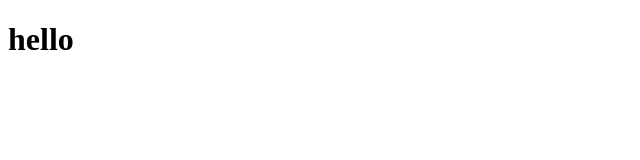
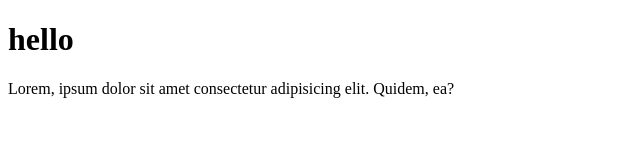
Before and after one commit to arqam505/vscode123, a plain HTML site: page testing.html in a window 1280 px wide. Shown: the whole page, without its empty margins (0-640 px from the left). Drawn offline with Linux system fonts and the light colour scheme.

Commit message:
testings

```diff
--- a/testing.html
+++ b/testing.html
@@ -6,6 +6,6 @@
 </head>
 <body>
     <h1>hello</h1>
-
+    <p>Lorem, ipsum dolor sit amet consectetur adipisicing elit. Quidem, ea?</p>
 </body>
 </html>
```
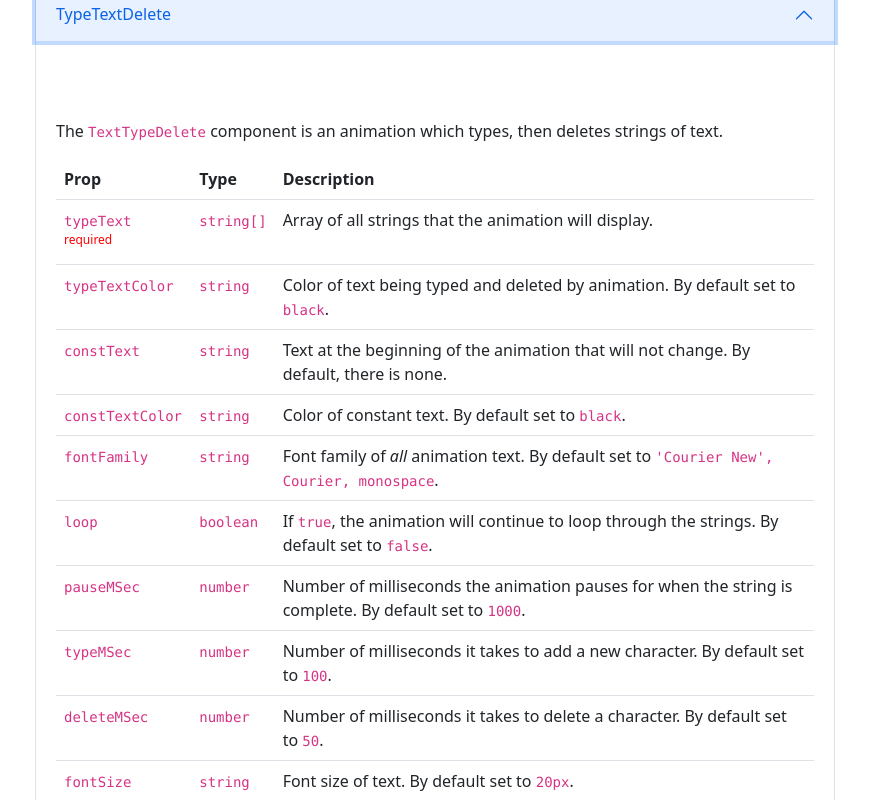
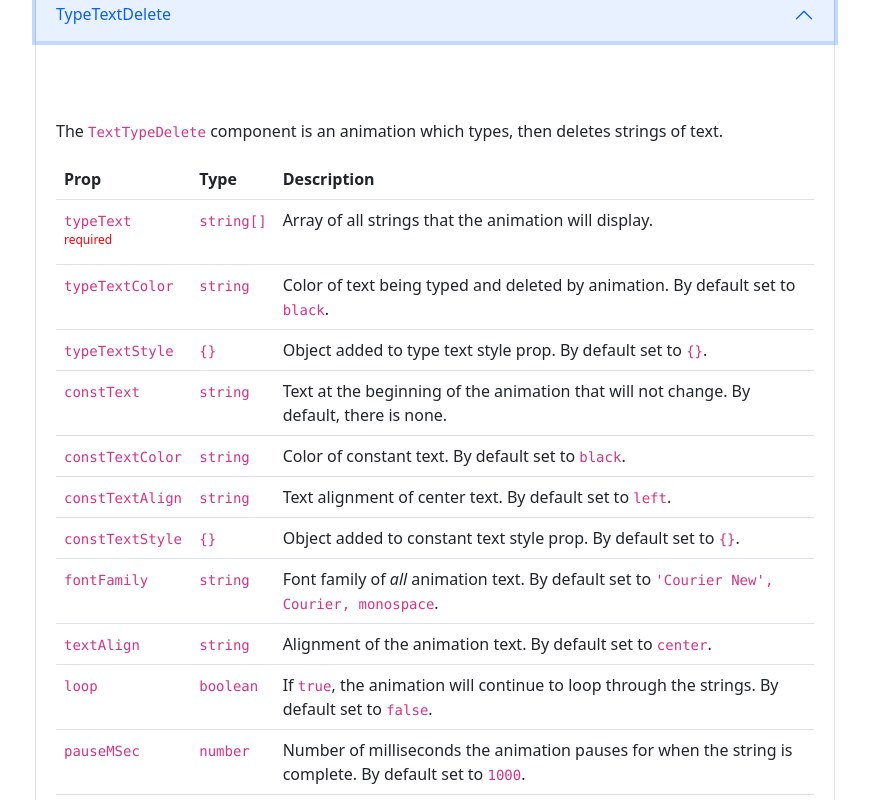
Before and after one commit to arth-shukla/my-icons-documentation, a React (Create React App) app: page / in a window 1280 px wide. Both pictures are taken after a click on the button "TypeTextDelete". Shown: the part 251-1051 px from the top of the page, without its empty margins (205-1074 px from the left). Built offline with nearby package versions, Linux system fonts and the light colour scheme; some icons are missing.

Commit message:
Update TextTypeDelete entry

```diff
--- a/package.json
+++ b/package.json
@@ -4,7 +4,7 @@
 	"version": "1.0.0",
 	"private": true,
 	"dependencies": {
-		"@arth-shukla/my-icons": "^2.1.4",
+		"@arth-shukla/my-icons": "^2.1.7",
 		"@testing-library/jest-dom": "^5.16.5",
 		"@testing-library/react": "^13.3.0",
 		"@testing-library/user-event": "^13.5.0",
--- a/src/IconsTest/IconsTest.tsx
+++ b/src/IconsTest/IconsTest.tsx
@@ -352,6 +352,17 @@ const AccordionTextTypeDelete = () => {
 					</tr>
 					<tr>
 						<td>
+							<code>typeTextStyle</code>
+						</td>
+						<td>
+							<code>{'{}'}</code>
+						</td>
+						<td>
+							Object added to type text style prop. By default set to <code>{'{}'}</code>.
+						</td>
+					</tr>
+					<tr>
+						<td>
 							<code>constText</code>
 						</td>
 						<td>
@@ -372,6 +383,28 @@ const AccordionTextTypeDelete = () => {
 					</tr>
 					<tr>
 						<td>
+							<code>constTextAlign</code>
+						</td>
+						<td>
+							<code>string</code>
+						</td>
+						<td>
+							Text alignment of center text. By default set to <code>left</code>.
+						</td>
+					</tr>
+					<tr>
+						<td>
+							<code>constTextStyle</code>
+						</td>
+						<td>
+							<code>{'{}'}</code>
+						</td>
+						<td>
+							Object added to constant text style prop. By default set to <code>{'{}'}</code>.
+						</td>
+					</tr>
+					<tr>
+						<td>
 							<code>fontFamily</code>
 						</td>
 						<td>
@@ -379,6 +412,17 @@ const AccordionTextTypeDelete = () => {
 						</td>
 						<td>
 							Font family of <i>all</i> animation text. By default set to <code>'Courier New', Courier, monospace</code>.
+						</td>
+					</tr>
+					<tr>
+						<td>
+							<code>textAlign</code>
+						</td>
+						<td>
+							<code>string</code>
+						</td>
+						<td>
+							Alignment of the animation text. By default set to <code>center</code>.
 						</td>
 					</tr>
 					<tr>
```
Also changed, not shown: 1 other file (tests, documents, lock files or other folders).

- - - - -

### Action item
The expected response is every entry above, repeated exactly, pictures removed.

### Solution to this problem
Before and after one commit to arqam505/vscode123, a plain HTML site: page testing.html in a window 1280 px wide. Shown: the whole page, without its empty margins (0-640 px from the left). Drawn offline with Linux system fonts and the light colour scheme.

Commit message:
testings

```diff
--- a/testing.html
+++ b/testing.html
@@ -6,6 +6,6 @@
 </head>
 <body>
     <h1>hello</h1>
-
+    <p>Lorem, ipsum dolor sit amet consectetur adipisicing elit. Quidem, ea?</p>
 </body>
 </html>
```
Before and after one commit to arth-shukla/my-icons-documentation, a React (Create React App) app: page / in a window 1280 px wide. Both pictures are taken after a click on the button "TypeTextDelete". Shown: the part 251-1051 px from the top of the page, without its empty margins (205-1074 px from the left). Built offline with nearby package versions, Linux system fonts and the light colour scheme; some icons are missing.

Commit message:
Update TextTypeDelete entry

```diff
--- a/package.json
+++ b/package.json
@@ -4,7 +4,7 @@
 	"version": "1.0.0",
 	"private": true,
 	"dependencies": {
-		"@arth-shukla/my-icons": "^2.1.4",
+		"@arth-shukla/my-icons": "^2.1.7",
 		"@testing-library/jest-dom": "^5.16.5",
 		"@testing-library/react": "^13.3.0",
 		"@testing-library/user-event": "^13.5.0",
--- a/src/IconsTest/IconsTest.tsx
+++ b/src/IconsTest/IconsTest.tsx
@@ -352,6 +352,17 @@ const AccordionTextTypeDelete = () => {
 					</tr>
 					<tr>
 						<td>
+							<code>typeTextStyle</code>
+						</td>
+						<td>
+							<code>{'{}'}</code>
+						</td>
+						<td>
+							Object added to type text style prop. By default set to <code>{'{}'}</code>.
+						</td>
+					</tr>
+					<tr>
+						<td>
 							<code>constText</code>
 						</td>
 						<td>
@@ -372,6 +383,28 @@ const AccordionTextTypeDelete = () => {
 					</tr>
 					<tr>
 						<td>
+							<code>constTextAlign</code>
+						</td>
+						<td>
+							<code>string</code>
+						</td>
+						<td>
+							Text alignment of center text. By default set to <code>left</code>.
+						</td>
+					</tr>
+					<tr>
+						<td>
+							<code>constTextStyle</code>
+						</td>
+						<td>
+							<code>{'{}'}</code>
+						</td>
+						<td>
+							Object added to constant text style prop. By default set to <code>{'{}'}</code>.
+						</td>
+					</tr>
+					<tr>
+						<td>
 							<code>fontFamily</code>
 						</td>
 						<td>
@@ -379,6 +412,17 @@ const AccordionTextTypeDelete = () => {
 						</td>
 						<td>
 							Font family of <i>all</i> animation text. By default set to <code>'Courier New', Courier, monospace</code>.
+						</td>
+					</tr>
+					<tr>
+						<td>
+							<code>textAlign</code>
+						</td>
+						<td>
+							<code>string</code>
+						</td>
+						<td>
+							Alignment of the animation text. By default set to <code>center</code>.
 						</td>
 					</tr>
 					<tr>
```
Also changed, not shown: 1 other file (tests, documents, lock files or other folders).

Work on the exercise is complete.